So which is the better sample? To answer that question we need to know a lot more than we now know. Both samples have huge amounts of nonresponse (95%) and unless we know a good deal about the factors that drive that nonresponse and their possible interaction with the specific study topic it's impossible to say whether one sample is better (i.e., more representative than the other. The time honored way to answer that question is to select a small sample of nonresponders and work it aggressively to try to uncover the dynamics of nonresponse. That's a bit more complicated in the case of the online panel because there are two stages of nonresponse—original recruit to the panel and the individual survey—whereas the mail method has just the one stage of the individual survey. Just as with consumer panels, we understand precious little about the attitudinal and behavioral characteristics that drive some people to join an online panel while the vast majority of others do not.

I can imagine a methodological study that would shed some light on all of this but relatively little of this kind of work is done because working with physicians is so expensive, honoraria easily $100 or more. That's a real shame because we should know more about these dynamics.

So the Pharma industry marches on relying almost exclusively on online panelists about whom we know relatively little. To their credit, these respondents are very practiced at doing very complex surveys (as are panel respondents generally) loaded with difficult exercises (such as discrete choice or marketing message review) that may take 45 minutes or more to complete, albeit for incentives that are 10 or more times what we would pay a consumer. And there is little evidence to argue that doing so will produce different results than what we would get from a classic probability sample from a high quality frame.

Where is the insight?

Just prior to the holidays the folks at the Harvard Business Review released the results of a survey that asked 2,100 companies about their use of social media.
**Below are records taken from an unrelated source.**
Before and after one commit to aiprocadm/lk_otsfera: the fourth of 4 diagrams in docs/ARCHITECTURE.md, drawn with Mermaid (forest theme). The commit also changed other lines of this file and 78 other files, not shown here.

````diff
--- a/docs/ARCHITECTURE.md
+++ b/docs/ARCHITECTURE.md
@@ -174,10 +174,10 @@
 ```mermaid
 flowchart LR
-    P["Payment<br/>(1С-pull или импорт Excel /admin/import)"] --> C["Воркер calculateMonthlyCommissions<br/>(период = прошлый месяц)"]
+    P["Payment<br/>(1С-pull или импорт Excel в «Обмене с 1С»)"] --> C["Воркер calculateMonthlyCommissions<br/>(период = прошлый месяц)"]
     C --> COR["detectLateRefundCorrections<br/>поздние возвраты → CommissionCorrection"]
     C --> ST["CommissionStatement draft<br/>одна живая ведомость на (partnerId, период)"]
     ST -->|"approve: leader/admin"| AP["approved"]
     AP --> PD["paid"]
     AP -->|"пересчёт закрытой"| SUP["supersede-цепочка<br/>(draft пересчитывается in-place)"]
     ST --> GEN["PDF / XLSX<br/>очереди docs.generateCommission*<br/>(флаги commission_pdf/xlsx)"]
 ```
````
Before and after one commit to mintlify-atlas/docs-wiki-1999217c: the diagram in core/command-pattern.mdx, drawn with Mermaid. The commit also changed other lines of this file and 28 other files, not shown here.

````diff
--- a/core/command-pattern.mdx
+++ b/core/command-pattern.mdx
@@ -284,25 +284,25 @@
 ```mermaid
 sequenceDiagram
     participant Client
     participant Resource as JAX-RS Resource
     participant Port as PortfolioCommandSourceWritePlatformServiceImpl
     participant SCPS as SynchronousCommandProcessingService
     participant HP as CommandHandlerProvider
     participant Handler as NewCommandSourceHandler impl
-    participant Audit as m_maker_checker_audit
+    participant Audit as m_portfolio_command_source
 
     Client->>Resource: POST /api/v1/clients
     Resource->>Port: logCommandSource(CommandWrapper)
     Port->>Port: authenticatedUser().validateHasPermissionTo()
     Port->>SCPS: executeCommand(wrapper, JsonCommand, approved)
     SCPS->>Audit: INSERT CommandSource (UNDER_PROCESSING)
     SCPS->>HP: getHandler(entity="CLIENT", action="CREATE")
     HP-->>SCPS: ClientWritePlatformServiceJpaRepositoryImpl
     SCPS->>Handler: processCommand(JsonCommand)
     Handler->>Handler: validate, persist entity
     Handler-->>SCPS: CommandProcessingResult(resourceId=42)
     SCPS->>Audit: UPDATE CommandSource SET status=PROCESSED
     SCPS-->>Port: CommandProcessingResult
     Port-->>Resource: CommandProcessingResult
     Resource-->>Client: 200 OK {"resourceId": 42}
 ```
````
This finding is especially telling:

Nearly two-thirds of the 2,100 companies who participated said they are either currently using social media channels or have social media plans in the works. But many still say social media is an experiment, as they try to understand how to best use the different channels, gauge their effectiveness, and integrate social media into their strategy.

Despite the vast potential social media brings, many companies seem focused on social media activity primarily as a one-way promotional channel,  and have yet to capitalize on the ability to not only listen to, but analyze, consumer conversations and turn the information into insights that impact the bottom line.

The methodology of this particular study is underwhelming but the results are largely consistent with other things I see and hear, some of which I blogged about back in August. 

Were a modern day Rip Van Winkle to awake after 20 years with an interest in MR and the only sources available to him were conference proceedings and Twitter he probably would quickly conclude that MR=Social Media Analysis.  But outside of that echo chamber it's a different world. Despite all of the hand waving about social media, the NewMR, Web 2.0, etc. clients, for the most part, remain unconvinced. The latest estimates from Inside Research suggest that in terms of dollars spent social media research is barely above the noise level in an $8 billion US industry. For the moment, at least, it seems that we are losing the argument where it counts most.